Working-mom guilt? Many dads feel it too
A recent study, published in the April 2015 issue of the Journal of Marriage and Family, suggests that kids’ academic and emotional well-being is not necessarily contingent on the amount of time they spend with their mothers. The takeaway for some commentators: It’s time for busy moms to let go of the guilt they feel about not spending enough time with their kids.
It turns out today’s working fathers are just as likely as working mothers to say that finding the right balance between their job and their family life is a challenge for them, Pew Research Center has found. Fully half of working dads say it’s difficult for them to balance these competing responsibilities; 56% of working moms say the same. And about the same share of working dads (34%) and moms (40%) say they “always feel rushed” in their day-to-day lives.
But when they’re asked about the time they spend with their children, dads are much more likely than moms to say it’s not enough. About half (48%) of working dads say they spend too little time with their kids, compared with just 26% of working moms. Most working moms (66%) say they spend the right amount of time with their kids.
It’s true that today’s moms spend significantly more time, on average, taking care of their children than dads do. Analysis of recent time diary data shows that dads spent about seven hours a week on child care, compared with moms’ 14 hours. But those seven hours represent a significant increase from a generation ago. And nearly half of today’s working dads (46%) say that they spend more time with their kids than their parents spent with them.
When it comes to parenting, dads are harder on themselves than moms are, especially dads who say they don’t spend enough time with their children. Among working dads who say they spend too little time with their kids, only 49% say they are doing an excellent or good job as a parent. In contrast, among dads who say they spend the right amount of time with their kids, 81% give themselves high marks for their parenting.
The journal article found that – just as with mothers’ time – the amount of time dads spend with their children does not have a significant impact on the children’s well-being.
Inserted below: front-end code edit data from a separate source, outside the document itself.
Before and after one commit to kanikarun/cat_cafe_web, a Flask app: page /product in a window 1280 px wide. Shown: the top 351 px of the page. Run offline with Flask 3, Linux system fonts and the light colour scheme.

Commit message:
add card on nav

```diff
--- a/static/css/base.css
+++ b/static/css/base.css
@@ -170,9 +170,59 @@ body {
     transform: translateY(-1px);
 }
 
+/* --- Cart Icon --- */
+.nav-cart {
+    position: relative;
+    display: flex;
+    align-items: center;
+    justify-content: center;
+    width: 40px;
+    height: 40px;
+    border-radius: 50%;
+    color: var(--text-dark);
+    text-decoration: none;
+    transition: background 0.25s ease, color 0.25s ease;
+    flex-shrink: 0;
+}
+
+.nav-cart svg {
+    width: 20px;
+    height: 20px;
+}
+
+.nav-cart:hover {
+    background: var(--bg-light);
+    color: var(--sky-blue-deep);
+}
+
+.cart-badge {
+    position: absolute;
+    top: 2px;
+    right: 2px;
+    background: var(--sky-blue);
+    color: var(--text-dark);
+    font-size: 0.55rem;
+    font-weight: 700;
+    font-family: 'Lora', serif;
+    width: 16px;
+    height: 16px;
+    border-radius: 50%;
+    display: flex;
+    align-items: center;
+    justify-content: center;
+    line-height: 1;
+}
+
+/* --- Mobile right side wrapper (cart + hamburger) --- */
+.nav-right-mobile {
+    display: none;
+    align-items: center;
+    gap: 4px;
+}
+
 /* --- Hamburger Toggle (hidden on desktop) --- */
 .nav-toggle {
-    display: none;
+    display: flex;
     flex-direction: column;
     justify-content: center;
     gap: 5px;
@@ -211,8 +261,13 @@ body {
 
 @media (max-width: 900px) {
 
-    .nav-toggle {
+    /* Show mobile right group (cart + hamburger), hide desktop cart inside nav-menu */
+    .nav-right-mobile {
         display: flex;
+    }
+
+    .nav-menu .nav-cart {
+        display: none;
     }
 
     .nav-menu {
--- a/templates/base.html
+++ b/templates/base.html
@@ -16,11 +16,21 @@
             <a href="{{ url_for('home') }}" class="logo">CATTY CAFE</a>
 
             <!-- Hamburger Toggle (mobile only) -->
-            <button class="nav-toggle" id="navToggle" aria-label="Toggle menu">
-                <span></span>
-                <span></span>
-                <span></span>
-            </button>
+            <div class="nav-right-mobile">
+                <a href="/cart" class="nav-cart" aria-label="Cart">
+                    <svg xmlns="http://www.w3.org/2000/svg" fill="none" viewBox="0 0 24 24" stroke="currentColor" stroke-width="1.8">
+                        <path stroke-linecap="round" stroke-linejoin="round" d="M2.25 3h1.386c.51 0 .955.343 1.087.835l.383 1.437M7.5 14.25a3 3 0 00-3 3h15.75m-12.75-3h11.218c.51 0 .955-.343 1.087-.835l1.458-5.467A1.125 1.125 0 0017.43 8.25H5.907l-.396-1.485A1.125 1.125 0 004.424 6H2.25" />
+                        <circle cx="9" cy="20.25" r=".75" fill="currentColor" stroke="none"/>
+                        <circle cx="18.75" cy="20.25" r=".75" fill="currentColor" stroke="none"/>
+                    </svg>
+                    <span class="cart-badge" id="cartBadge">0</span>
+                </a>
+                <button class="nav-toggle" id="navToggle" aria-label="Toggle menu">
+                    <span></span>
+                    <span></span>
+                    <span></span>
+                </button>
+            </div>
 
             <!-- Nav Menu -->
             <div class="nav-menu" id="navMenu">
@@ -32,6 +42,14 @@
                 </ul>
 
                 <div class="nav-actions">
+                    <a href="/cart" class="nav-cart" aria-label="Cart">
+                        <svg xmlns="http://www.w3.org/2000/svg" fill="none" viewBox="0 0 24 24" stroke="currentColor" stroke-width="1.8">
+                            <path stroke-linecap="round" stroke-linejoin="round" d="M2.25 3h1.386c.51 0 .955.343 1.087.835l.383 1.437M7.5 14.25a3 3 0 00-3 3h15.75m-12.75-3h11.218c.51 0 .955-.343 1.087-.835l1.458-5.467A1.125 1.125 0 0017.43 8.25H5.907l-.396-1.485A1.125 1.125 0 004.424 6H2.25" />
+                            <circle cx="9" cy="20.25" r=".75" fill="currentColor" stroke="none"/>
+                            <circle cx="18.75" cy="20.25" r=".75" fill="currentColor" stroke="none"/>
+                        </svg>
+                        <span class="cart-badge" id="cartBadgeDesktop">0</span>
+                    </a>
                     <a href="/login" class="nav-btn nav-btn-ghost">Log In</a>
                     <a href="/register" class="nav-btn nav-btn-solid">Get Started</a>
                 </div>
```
But the researchers did find that time spent with both parents can make a difference in the behavior of teenagers.
Kim Parker is director of social trends research at Pew Research Center.